Nov 19, 2001, Vol. 7, No. 10 • By FRED SIEGEL
New York's racialized political culture has been shaped by two distinctive features. First there is the sheer size of the political prize. The vast public sector, paid for with a $40 billion budget, employs directly or indirectly about a third of the work force. In the Bronx that portion rises to nearly half. Second, in other cities--like Cleveland, Cincinnati, Los Angeles, and Seattle, where elections are nonpartisan--candidates have to appeal to a broad swath of the electorate. In New York, which is five-to-one Democratic, you can usually win the prize simply by winning the Democratic primary. That means that an operator like Sharpton who can deliver about 25,000 votes becomes a force to be feared.

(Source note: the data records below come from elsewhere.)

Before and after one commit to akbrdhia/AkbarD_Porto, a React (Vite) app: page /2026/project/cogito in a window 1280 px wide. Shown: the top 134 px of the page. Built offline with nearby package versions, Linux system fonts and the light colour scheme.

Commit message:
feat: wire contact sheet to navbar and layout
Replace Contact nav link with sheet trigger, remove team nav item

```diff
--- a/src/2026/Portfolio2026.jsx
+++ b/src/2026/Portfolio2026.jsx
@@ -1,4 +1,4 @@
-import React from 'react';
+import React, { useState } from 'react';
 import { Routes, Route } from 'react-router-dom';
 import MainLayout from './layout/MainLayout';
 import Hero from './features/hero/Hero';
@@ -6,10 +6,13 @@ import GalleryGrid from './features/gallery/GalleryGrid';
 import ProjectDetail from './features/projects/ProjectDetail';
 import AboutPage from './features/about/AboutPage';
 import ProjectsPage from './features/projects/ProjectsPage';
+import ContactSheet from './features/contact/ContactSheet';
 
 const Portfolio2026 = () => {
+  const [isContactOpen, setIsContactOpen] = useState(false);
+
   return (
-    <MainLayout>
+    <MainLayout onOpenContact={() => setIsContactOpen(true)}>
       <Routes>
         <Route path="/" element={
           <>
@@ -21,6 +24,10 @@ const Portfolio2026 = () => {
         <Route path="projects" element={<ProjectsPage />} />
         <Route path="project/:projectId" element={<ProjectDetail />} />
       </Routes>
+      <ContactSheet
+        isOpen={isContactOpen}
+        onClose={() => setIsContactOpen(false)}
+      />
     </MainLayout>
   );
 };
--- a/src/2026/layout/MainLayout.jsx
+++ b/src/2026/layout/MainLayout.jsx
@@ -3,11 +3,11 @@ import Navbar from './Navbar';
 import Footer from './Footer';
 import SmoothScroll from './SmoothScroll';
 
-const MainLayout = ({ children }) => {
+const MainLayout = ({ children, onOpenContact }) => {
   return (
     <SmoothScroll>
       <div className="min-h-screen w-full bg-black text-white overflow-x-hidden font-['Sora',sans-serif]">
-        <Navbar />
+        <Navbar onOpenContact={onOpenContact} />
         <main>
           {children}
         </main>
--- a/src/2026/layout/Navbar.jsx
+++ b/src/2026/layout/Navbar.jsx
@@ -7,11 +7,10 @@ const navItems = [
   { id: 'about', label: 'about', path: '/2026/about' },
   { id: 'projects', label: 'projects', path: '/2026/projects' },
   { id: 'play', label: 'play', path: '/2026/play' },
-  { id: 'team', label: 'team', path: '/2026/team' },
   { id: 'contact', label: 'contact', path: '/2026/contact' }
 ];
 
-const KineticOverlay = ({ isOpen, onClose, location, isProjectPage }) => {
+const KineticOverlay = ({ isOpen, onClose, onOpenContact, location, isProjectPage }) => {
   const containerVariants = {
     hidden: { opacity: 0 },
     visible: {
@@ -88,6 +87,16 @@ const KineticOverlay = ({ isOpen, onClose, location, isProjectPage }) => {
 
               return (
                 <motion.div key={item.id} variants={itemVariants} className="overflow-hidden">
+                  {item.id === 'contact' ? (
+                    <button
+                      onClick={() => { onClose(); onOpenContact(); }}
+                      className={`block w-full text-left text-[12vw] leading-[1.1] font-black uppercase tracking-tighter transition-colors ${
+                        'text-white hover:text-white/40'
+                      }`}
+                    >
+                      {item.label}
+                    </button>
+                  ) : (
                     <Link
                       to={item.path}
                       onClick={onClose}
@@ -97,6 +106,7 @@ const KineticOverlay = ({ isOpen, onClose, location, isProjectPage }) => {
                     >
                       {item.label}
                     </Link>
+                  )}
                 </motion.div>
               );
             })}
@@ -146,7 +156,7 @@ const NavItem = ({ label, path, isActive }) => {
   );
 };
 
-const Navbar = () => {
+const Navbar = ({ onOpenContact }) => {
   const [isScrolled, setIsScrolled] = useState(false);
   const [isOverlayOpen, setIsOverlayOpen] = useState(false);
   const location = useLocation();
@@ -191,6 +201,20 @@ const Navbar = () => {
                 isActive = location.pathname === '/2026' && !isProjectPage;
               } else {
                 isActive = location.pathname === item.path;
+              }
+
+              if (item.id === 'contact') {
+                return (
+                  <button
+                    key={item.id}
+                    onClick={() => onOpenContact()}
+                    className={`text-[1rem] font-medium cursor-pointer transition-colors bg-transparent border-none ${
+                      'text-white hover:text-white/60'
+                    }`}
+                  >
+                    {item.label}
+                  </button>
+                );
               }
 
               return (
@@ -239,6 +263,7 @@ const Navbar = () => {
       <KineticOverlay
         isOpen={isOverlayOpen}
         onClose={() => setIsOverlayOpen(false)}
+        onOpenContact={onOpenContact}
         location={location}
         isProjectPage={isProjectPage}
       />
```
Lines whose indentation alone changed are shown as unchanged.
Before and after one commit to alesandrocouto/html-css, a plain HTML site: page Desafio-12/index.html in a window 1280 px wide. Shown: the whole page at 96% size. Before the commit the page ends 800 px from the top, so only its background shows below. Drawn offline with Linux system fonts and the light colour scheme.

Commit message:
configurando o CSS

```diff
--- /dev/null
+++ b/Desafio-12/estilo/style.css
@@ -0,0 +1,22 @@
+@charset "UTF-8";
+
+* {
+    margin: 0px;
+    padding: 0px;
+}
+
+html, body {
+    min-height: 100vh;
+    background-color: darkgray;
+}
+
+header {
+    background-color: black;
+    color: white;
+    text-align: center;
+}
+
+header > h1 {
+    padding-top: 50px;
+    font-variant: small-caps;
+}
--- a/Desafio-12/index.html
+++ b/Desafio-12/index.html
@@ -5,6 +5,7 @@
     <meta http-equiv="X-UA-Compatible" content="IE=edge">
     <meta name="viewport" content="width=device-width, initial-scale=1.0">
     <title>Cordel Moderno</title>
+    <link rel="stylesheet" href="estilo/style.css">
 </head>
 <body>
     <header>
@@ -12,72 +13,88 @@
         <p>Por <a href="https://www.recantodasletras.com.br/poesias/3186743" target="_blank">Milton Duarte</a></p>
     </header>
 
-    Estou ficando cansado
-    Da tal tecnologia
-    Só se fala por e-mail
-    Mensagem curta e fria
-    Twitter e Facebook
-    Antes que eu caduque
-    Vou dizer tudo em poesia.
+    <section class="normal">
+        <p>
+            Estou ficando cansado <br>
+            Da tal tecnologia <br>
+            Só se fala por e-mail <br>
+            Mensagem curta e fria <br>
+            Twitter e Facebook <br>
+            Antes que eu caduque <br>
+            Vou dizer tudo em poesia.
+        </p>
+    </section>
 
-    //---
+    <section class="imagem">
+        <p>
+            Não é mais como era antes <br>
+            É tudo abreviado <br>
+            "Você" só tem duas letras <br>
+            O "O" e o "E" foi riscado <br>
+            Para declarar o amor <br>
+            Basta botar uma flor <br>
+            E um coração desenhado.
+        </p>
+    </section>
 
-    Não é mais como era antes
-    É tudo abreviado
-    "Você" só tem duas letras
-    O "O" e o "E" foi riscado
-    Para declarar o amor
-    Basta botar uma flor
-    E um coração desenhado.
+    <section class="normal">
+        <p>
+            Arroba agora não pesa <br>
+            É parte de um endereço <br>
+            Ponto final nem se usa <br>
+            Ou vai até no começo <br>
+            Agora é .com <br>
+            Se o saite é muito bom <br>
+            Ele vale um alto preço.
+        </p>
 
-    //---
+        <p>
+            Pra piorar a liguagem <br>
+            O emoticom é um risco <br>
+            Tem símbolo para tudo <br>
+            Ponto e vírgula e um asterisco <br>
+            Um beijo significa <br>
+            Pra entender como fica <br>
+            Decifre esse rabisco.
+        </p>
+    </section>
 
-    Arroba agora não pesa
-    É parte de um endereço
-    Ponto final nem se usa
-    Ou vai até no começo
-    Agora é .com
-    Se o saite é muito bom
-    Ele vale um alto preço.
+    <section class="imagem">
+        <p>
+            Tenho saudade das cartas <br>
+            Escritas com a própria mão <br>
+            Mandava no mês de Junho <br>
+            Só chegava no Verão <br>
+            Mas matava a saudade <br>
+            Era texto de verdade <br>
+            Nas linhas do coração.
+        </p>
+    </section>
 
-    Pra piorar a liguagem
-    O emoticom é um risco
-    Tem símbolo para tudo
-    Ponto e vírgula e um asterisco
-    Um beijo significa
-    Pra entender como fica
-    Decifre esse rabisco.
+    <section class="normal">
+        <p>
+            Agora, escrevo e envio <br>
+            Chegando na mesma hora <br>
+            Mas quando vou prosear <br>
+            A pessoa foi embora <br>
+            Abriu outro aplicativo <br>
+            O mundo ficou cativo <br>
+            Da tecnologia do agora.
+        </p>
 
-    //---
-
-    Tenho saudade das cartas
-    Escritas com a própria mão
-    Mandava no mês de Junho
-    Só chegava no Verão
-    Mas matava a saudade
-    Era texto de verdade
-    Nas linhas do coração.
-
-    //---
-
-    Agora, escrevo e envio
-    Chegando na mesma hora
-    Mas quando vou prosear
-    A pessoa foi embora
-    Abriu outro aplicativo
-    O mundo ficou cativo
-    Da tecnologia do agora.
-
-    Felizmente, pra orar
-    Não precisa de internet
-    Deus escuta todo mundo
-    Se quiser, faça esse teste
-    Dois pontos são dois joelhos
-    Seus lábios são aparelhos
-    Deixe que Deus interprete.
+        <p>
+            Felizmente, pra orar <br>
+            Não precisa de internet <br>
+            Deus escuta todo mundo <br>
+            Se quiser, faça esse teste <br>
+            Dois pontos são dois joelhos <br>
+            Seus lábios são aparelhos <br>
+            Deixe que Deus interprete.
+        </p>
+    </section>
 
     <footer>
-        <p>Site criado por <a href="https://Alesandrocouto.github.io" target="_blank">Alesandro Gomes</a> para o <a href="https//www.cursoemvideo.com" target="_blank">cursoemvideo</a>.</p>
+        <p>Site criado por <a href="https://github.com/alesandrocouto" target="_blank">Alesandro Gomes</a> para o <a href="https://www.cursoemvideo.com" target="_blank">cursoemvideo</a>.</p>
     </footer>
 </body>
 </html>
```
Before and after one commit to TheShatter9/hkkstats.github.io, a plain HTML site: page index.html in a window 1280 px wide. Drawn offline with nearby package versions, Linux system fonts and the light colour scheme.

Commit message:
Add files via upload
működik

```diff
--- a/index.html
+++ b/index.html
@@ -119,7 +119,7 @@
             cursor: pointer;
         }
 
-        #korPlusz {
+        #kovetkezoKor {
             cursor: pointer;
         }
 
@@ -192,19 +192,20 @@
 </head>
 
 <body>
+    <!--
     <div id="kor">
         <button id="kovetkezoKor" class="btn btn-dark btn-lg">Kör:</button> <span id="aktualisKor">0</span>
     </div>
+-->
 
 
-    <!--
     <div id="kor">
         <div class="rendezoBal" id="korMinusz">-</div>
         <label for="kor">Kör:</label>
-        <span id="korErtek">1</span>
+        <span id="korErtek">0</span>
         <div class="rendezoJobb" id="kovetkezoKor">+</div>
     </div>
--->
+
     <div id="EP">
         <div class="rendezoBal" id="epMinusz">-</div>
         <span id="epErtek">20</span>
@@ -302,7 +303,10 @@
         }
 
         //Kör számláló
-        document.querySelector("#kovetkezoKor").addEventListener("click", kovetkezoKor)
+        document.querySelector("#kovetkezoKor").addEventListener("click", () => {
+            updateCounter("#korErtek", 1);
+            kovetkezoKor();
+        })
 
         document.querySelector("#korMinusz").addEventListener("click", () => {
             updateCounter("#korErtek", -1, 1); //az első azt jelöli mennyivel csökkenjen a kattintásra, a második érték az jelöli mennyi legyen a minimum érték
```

Rudy called the race hustlers' bluff and delivered eight years of success. Bloomberg, who like Rockefeller is politically promiscuous, has begun his reign by embracing the people Giuliani shunned. But can he govern with the coalition that helped him win? The Giuliani voters who backed Bloomberg are only now waking up to the fact that Rudy's heir is already reversing Rudy's policies. The two halves of the Bloomberg coalition are a bit like drunk swingers who barely remember the night before and wake up asking, "What have I gotten myself into?" Bloomberg is betting that, like Rockefeller, he can use his personal fortune to smooth over the differences. He may be right, but then again he may find that it's a lot easier to cut a deal than to get his new partners to keep it.
Fred Siegel is a professor at the Cooper Union for Science and Art in New York and the author of "The Future Once Happened Here: New York, D.C., L.A. and the Fate of America's Big Cities" (Encounter Press).
November 19, 2001 - Volume 7, Number 10